Father and son walking dog down street

Animal management

Pet ownership is one of the greatest delights for many residents across the Bundaberg Region. Along with this ownership comes a responsibility to care and protect your pet. Council is charged with a regulatory responsibility to ensure pet owners abide by State imposed regulations as well as Council's local laws. In 2008, the Queensland Government introduced the Animal Management (Cats and Dogs) Act 2008.

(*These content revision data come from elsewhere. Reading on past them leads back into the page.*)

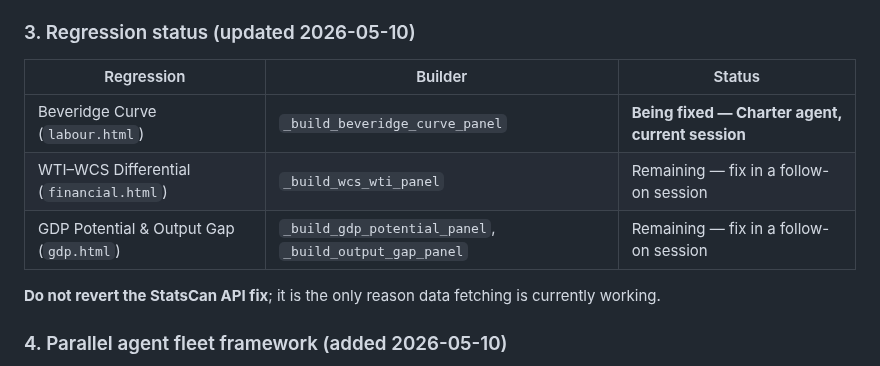
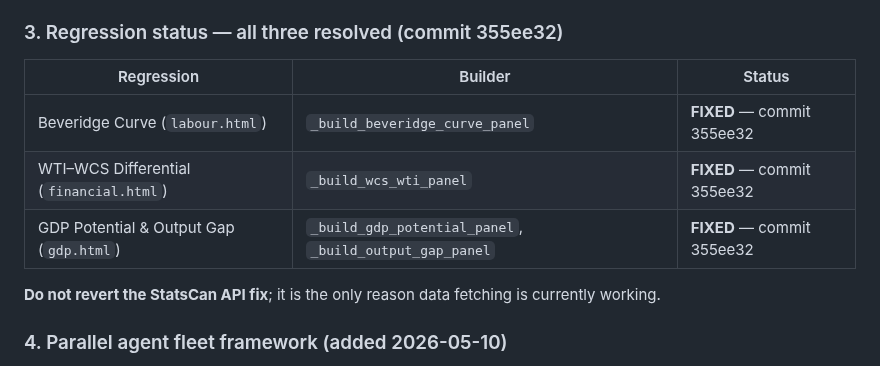
Before and after one commit to jayzhaomurray/boc-tracker, a Markdown page: markdown-files/HANDOFF.md, the part around the change. GitHub-like rendering.

Commit message:
HANDOFF: mark all 3 Gemini regressions resolved (commit 355ee32)
Co-Authored-By: Claude Sonnet 4.6 <noreply@anthropic.com>

```diff
--- a/markdown-files/HANDOFF.md
+++ b/markdown-files/HANDOFF.md
@@ -21,13 +21,13 @@ This section logs a series of structural changes and identified regressions intr
 - **ORPHANED: WTI–WCS Differential:** The native `_build_wcs_wti_panel` was replaced by a standard `MultiLineSpec` in `financial.html`, losing the specialized reference bands and layout.
 - **Broken DEEP_DIVES Loop:** The `DEEP_DIVES` processing loop and `_assemble_deep_dive_page` call were removed from `main()`.
 
-### 3. Regression status (updated 2026-05-10)
+### 3. Regression status — all three resolved (commit 355ee32)
 
 | Regression | Builder | Status |
 |---|---|---|
-| Beveridge Curve (`labour.html`) | `_build_beveridge_curve_panel` | **Being fixed — Charter agent, current session** |
-| WTI–WCS Differential (`financial.html`) | `_build_wcs_wti_panel` | Remaining — fix in a follow-on session |
-| GDP Potential & Output Gap (`gdp.html`) | `_build_gdp_potential_panel`, `_build_output_gap_panel` | Remaining — fix in a follow-on session |
+| Beveridge Curve (`labour.html`) | `_build_beveridge_curve_panel` | **FIXED** — commit 355ee32 |
+| WTI–WCS Differential (`financial.html`) | `_build_wcs_wti_panel` | **FIXED** — commit 355ee32 |
+| GDP Potential & Output Gap (`gdp.html`) | `_build_gdp_potential_panel`, `_build_output_gap_panel` | **FIXED** — commit 355ee32 |
 
 **Do not revert the StatsCan API fix**; it is the only reason data fetching is currently working.
 
```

The aim of this new Act is to establish a consistent approach to animal management in Queensland though mandatory identification and registration of cats and dogs. The Act promotes the responsible ownership of cats and dogs and provides the effective management of "regulated" dogs. Our staff take great pride in their commitment to the region's pet owners and their pets and the need to balance that care with their responsibilities to the wider community.

Council's animal management team provide an essential service to the community. Staff help to keep the community and animals safe by responding to, and investigating, all animal related requests. During an operational year Council's animal management team receive nearly 10,000 requests, more than 180 requests per week.These requests include:

  • wandering dogs (about 20 per week)
  • impounded animals (about 30 per week)
  • animal nuisance complaints (about 30 per week)
  • barking dog complaints (about 10 per week)
  • stock wandering/lost/found (about 10 per week)
  • incidental animal enquiries (about 90 per week)

Responsible pet ownership

You can be a responsible pet owner by doing the following

  • registering your cat and/or dog
  • de-sexing your cat or dog at an early age
  • ensuring your cat or dog is kept contained to your property at all times
  • identifying your cat or dog with a collar and tag, or a microchip
  • providing clean, fresh water at all times
  • keeping your pets secure - pets that wander are in danger of being injured or killed by a car, impounded or stolen
  • choosing a breed of dog or cat that is suitable to your home and lifestyle
  • socialising your dog as a young puppy so it feels at ease around people and other animals and teaching it correct behaviour
  • exercising your dog regularly - always walk your dogs on a leash and under the control of a responsible person while in public places
  • controlling dogs if they bark
  • keeping your dog or cat healthy by ensuring that its vaccinations, including parvovirus, are up to date, and that it receives a healthy and balanced diet

Page feedback

Was this page useful?